Iowa State University faculty to lead monitoring of Black Hawk Lake watershed

AMES, Iowa – A new monitoring effort of the Black Hawk Lake watershed by Iowa State University researchers will answer some lingering questions regarding the long-term impact of land management practices on water quality.

Michelle Lynn Soupir, an associate professor of agricultural and biosystems engineering, said the five-year duration of the study will allow the research team to take a longer look at the watershed than typical studies that last between one and three years. The longer-term approach will paint a more complete picture of the impact of land management practices on surrounding farmland, which sometimes take years to significantly affect water quality.

The wealth of long-term data to be collected during the study could have ramifications for impaired watersheds across the state, Soupir said.

“There’s a lag time between when you implement land use practices and when you start to see water quality improvement,” she said. “We need a better understanding of that lag time, and five years of data will help fill in some of those gaps.”
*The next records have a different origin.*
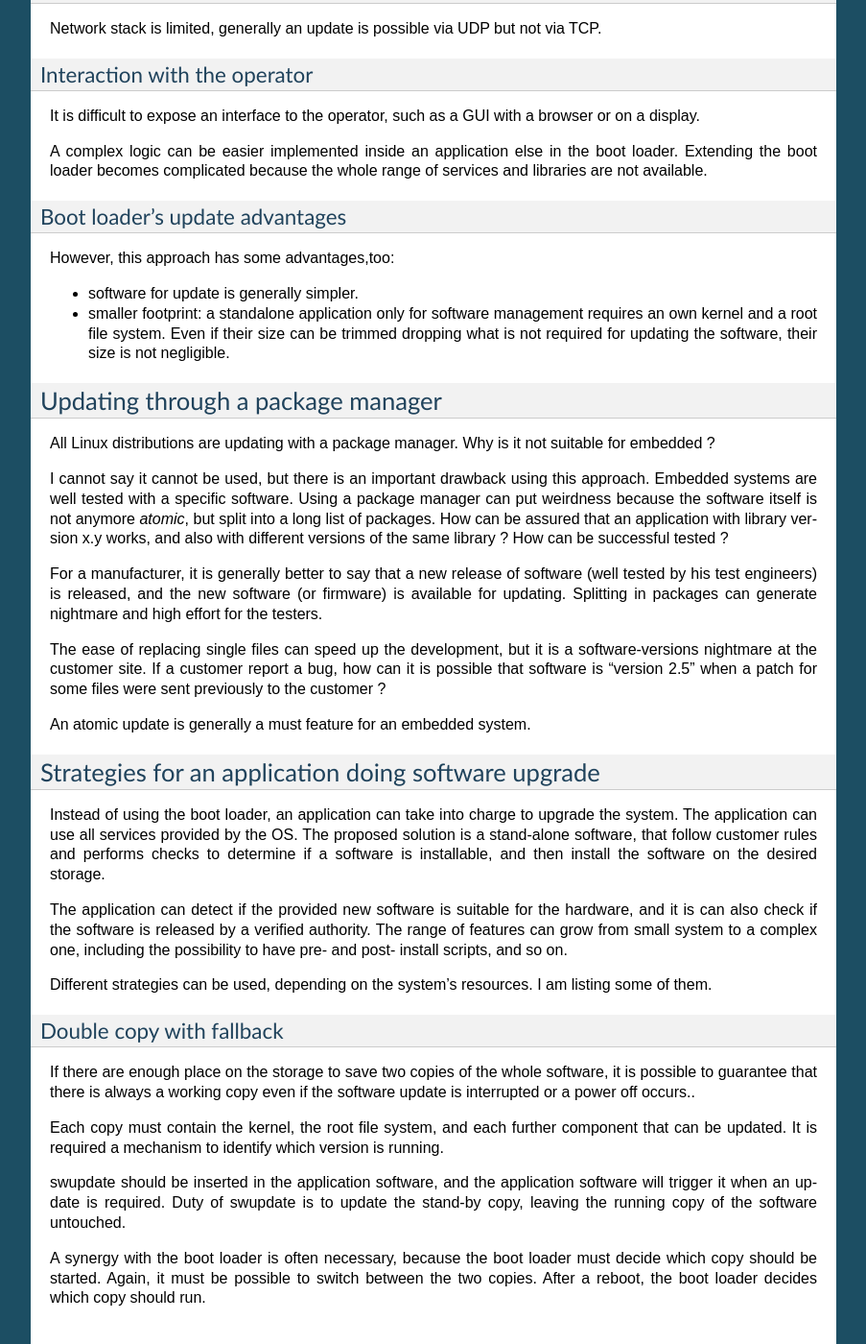
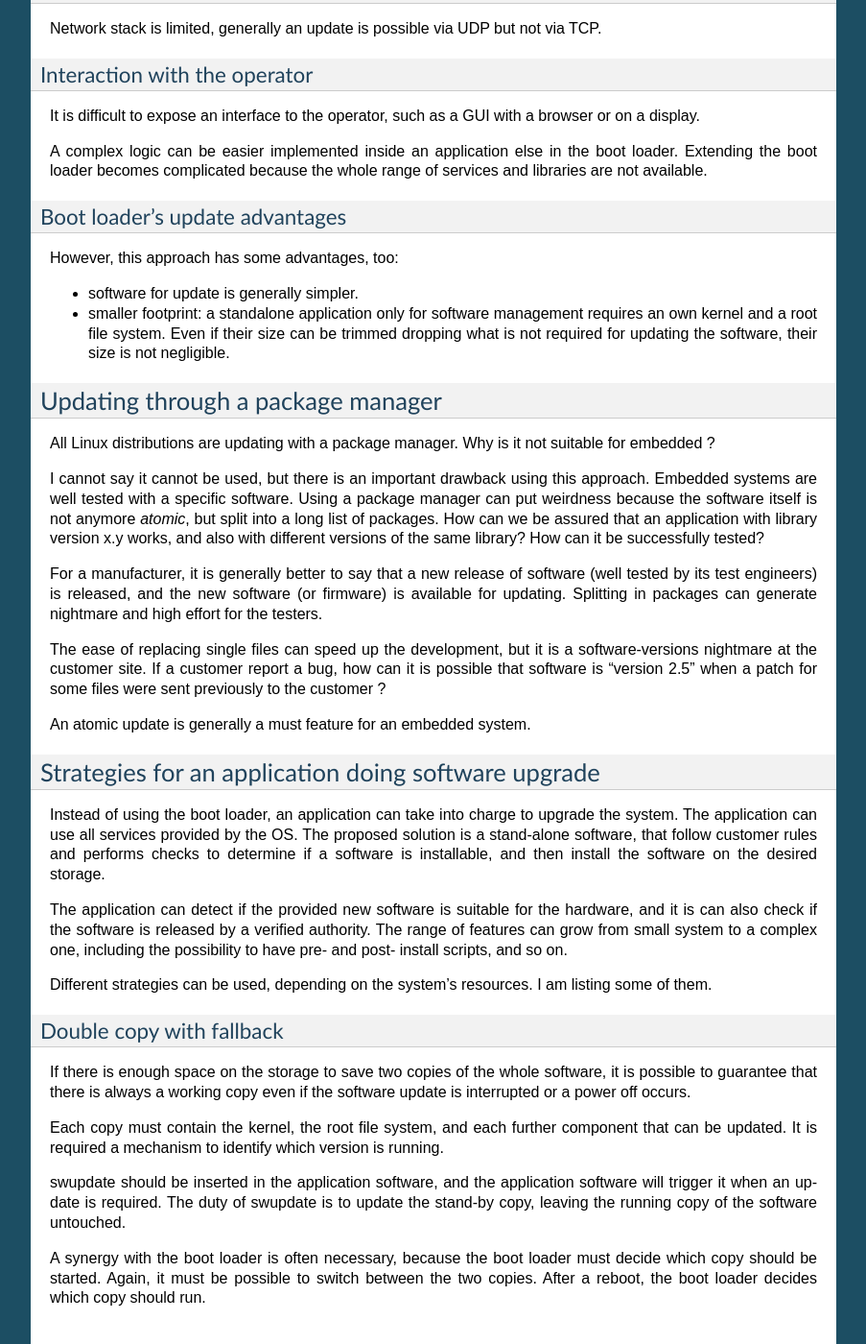
Before and after one commit to sbabic/swupdate, a Sphinx documentation site: the page built from doc/source/overview.rst, in a window 1280 px wide and 1400 px high, scrolled down 1244 px. Shown: the whole window at 96% size, without its empty margins (198-1101 px from the left). Built offline with Sphinx 7.4.7, drawn with Linux system fonts in a browser that asks for light colours; formulas are drawn with MathJax 3; some of the changed text lies outside the part shown.

Commit message:
doc: typo fixes
Signed-off-by: Mario Domenech Goulart <mario@ossystems.com.br>

```diff
--- a/doc/source/overview.rst
+++ b/doc/source/overview.rst
@@ -95,7 +95,7 @@ because the whole range of services and libraries are not available.
 
 Boot loader's update advantages
 -------------------------------
-However, this approach has some advantages,too:
+However, this approach has some advantages, too:
 
 - software for update is generally simpler.
 - smaller footprint: a standalone application only for software management requires an own kernel and a root file system.
@@ -113,12 +113,12 @@ using this approach. Embedded systems are well tested
 with a specific software. Using a package manager
 can put weirdness because the software itself
 is not anymore *atomic*, but split into a long
-list of packages. How can be assured that an application
+list of packages. How can we be assured that an application
 with library version x.y works, and also with different
-versions of the same library ? How can be successful tested ?
+versions of the same library? How can it be successfully tested?
 
 For a manufacturer, it is generally better to say that
-a new release of software (well tested by his test
+a new release of software (well tested by its test
 engineers) is released, and the new software (or firmware)
 is available for updating. Splitting in packages can
 generate nightmare and high effort for the testers.
@@ -155,10 +155,10 @@ resources. I am listing some of them.
 Double copy with fallback
 -------------------------
 
-If there are enough place on the storage to save
+If there is enough space on the storage to save
 two copies of the whole software, it is possible to guarantee
 that there is always a working copy even if the software update
-is interrupted or a power off occurs..
+is interrupted or a power off occurs.
 
 Each copy must contain the kernel, the root file system, and each
 further component that can be updated. It is required
@@ -166,7 +166,7 @@ a mechanism to identify which version is running.
 
 swupdate should be inserted in the application software, and
 the application software will trigger it when an update is required.
-Duty of swupdate is to update the stand-by copy, leaving the
+The duty of swupdate is to update the stand-by copy, leaving the
 running copy of the software untouched.
 
 A synergy with the boot loader is often necessary, because the boot loader must
--- a/doc/source/sw-description.rst
+++ b/doc/source/sw-description.rst
@@ -254,7 +254,7 @@ debugging or special purposes.
 		}
 	);
 
-Entries in "files" section are managed as single files. The attribute
+Entries in "files" section are managed as single files. The attributes
 "path" and "filesystem" are mandatory. swupdate copies the file in the path
 specified after mounting the device.
 
@@ -288,7 +288,7 @@ called before installing the images.
 
 ::
 
-	function postnst()
+	function postinst()
 
 swupdate scans for all scripts and check for a postinst function. It is
 called after installing the images.
--- a/doc/source/swupdate.rst
+++ b/doc/source/swupdate.rst
@@ -124,7 +124,7 @@ By reading the delivered image, swupdate will ignore all images that
 are not in the list processed by the parser. In this way, it is possible
 to have a single delivered image for the update of multiple devices.
 
-Multiple devices is supported by the default parser, too.
+Multiple devices are supported by the default parser, too.
 
 ::
 
```
Also changed, not shown: other parts of doc/source/overview.rst (+3 -3 lines).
The research is funded by a grant totaling $461,661 awarded in July by the Iowa Department of Natural Resources. The funds originally came from the Environmental Protection Agency under Section 319 of the Clean Water Act.

Black Hawk Lake covers around 957 acres near the city of Lake View in Sac County. The Iowa DNR has declared the lake an impaired waterway due in large part to sediment from nearby farmland washing into the watershed. The lake also suffers from algae and turbidity problems.

The Iowa DNR has undertaken efforts to rehabilitate the lake in recent years, and the ISU study will aid in the process, Soupir said.

The research team has chosen three sites in the 13,156-acre watershed where automated monitors will be installed next week to collect water samples and measure the flow of water through the area. The monitoring sites are located on land showcasing a range of land use practices that affect water quality, such as drainage tiles, terraces and grass waterways.

“Although the lake is an impaired body, the community has a history of farmers and landowners implementing land management practices to improve the health of the lake,” said Soupir, who teaches a course in watershed monitoring every other academic year. “That’ll make this a particularly interesting case study.”

The samplers will use modems that trigger the cell phones of the researchers to let them know when runoff has occurred and it’s time to collect the water samples. The samples will be brought back to campus where they’ll be tested in a laboratory for the presence of nitrogen, phosphorous and suspended solids, Soupir said.

The effort will tap the expertise of several faculty members in the ISU Agricultural and Biosystems Engineering Department. Matthew Helmers, a professor in the department, will oversee aspects of the research involving nutrients and nitrates in the water samples. He’ll also provide expertise on the impact of drainage tiles, which affect an extensive portion of the watershed.

Amy Kaleita, an associate professor of agricultural and biosystems engineering, will handle much of the statistical analysis and design of the water monitoring while Leigh Ann Long, a research associate in the department, will oversee sample collection and analysis, quality assurance, quality control and data management. And Carl Pederson, an agricultural specialist, designed the field installations where the samplers will be placed.